A time for spiritual spring-cleaning!
That is the heading on day one of my little Lent reflection book which I’ve had for years – I don’t use it every year but it is good to re-visit the reflections every few Lents or so! (Is “Lents” a real word? Who cares!) I like the heading – good to ponder as I survey the dust that collects in my study and which I really must get round to cleaning!
Lent, it is said, is a time for spiritual spring-cleaning, a time for Christians traditionally to reflect on their lives and lifestyles and to “tone up” spiritually, a time to turn our backs on the errors that easily creep into our lives and to set our focus once again on Jesus and make sure that we are following him more closely. So far so good, I don’t have a problem with looking in the mirror, except for the fact that I’m looking way older than I feel!
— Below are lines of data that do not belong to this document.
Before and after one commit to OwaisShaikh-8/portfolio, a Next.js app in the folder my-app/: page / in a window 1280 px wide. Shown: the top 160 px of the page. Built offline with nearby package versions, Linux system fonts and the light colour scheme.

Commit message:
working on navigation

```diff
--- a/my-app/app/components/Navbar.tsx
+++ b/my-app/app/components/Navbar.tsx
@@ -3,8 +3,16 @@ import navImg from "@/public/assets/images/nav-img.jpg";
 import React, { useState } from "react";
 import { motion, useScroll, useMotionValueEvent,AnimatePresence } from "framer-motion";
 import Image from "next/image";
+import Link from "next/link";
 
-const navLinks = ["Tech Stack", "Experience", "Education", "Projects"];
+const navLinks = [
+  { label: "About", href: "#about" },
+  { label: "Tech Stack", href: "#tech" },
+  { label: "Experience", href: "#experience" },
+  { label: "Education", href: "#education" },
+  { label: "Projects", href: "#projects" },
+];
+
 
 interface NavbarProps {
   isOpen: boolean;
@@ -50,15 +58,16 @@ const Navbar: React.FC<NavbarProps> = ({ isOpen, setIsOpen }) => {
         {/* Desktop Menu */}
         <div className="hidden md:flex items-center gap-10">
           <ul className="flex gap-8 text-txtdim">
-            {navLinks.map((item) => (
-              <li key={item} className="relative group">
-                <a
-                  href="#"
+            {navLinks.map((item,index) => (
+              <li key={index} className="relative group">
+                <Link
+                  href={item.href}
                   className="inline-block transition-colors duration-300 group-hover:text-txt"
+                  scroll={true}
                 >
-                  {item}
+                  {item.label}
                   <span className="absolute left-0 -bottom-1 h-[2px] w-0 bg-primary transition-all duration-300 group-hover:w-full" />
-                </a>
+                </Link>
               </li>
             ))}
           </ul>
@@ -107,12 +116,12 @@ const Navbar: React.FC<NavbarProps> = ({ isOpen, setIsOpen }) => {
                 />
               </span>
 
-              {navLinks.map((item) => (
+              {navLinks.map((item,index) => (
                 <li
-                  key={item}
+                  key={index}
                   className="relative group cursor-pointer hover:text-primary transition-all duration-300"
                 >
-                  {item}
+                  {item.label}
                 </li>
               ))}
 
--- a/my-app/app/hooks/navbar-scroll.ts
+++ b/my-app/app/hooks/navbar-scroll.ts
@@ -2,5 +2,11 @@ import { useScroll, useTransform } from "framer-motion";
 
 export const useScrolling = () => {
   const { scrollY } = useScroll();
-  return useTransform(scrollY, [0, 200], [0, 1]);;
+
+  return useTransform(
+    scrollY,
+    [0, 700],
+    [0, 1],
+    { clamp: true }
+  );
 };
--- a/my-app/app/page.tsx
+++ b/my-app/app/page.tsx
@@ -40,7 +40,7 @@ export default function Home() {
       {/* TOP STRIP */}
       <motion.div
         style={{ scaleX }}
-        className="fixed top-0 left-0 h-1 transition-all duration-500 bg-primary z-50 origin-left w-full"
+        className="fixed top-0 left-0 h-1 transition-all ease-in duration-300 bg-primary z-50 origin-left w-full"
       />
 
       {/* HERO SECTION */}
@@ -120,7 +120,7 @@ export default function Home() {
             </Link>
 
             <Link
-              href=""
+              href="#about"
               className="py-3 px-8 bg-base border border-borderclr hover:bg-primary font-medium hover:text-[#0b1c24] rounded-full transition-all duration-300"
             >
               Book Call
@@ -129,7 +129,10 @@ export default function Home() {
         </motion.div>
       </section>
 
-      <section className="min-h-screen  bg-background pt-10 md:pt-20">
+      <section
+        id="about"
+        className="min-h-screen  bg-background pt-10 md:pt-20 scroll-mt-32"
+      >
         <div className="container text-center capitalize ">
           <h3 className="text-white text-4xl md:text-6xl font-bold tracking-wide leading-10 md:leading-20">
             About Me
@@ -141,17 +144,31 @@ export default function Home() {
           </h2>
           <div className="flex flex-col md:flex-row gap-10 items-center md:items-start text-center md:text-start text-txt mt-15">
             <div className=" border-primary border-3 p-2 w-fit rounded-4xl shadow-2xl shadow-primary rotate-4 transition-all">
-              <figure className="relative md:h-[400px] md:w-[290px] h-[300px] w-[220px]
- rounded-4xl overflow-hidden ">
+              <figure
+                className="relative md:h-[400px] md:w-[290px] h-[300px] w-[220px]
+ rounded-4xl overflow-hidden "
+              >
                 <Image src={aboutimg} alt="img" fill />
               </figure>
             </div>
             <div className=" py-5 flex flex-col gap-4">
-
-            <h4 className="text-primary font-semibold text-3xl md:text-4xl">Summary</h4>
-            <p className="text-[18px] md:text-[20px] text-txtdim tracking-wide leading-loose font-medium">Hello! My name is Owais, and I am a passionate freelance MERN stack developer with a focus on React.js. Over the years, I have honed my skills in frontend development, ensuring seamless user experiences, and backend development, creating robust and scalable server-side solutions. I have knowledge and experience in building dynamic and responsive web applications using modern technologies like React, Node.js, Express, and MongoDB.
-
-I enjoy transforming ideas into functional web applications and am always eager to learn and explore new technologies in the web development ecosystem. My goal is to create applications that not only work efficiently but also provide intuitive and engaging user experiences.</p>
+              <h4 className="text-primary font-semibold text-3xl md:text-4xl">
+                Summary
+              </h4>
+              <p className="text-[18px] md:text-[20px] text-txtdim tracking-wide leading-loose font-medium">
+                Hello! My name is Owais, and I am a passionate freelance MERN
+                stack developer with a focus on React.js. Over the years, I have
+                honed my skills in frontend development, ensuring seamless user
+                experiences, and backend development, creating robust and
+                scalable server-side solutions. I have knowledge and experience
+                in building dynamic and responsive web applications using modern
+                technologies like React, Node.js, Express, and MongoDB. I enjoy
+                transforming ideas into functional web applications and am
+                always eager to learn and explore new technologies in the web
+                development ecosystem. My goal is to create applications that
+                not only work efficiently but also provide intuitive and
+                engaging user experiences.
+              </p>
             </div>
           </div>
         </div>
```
But I do have issue with Lent being a time for us only to reflect individually. “We don’t” you say, “we reflect together in our worship” – do we really? Is that not individual reflection in a gathered setting?
How does the Church that urges us to reflect as individuals reflect itself as a body? The “Living Lent” initiative is positive about personal changes, and perhaps even joint changes, we can make in order to address climate change - during Lent could you…give up single use plastics or go meat free or find alternative means of transport or give up electricity for an hour a day or live more local or buy nothing new? Together we can combat climate change. But how does the Church itself reflect and look in the mirror? We could argue that as we reflect as individuals so we reflect as a Church, but why then do we not see more radical change within our Church?
What will create a climate of change in the Church? Individuals reflecting? You might think so, but what really changes? We wait in hope for a really radical plan – I’m introducing the word “really” because I wouldn’t like to see tinkering or re-hashed old ideas or fudge to be seen as radical.
Self-reflecting is only of use if we re-commit to the Kingdom values and reflect that in the way we do Church, so, for example…
When we hold millions in reserve, is that what Jesus would want to see?
When we create more bureaucracy is that what Jesus would want to see?
When we cling to the past is that what Jesus would want to see?
When we can’t see past our own Church doors and contemplate sharing with our Christian neighbours is that what Jesus would want to see?
When we place ministers in rather large houses is that what Jesus would want to see?
When we ask questions like this and more, and when we throw our hands up the air because it’s too convoluted to change, and when our hackles are raised at the questions even being asked, is that what Jesus would want to see?
The Church Without Walls Report says one of the biggest challenges facing the Church is the need to change mind-sets! 18 years later that’s still the case. Thank God Lent only lasts 40 days and then we can get back to normal!
Is “business as normal” what Jesus wants to see in the Church today?
Mon the reformers!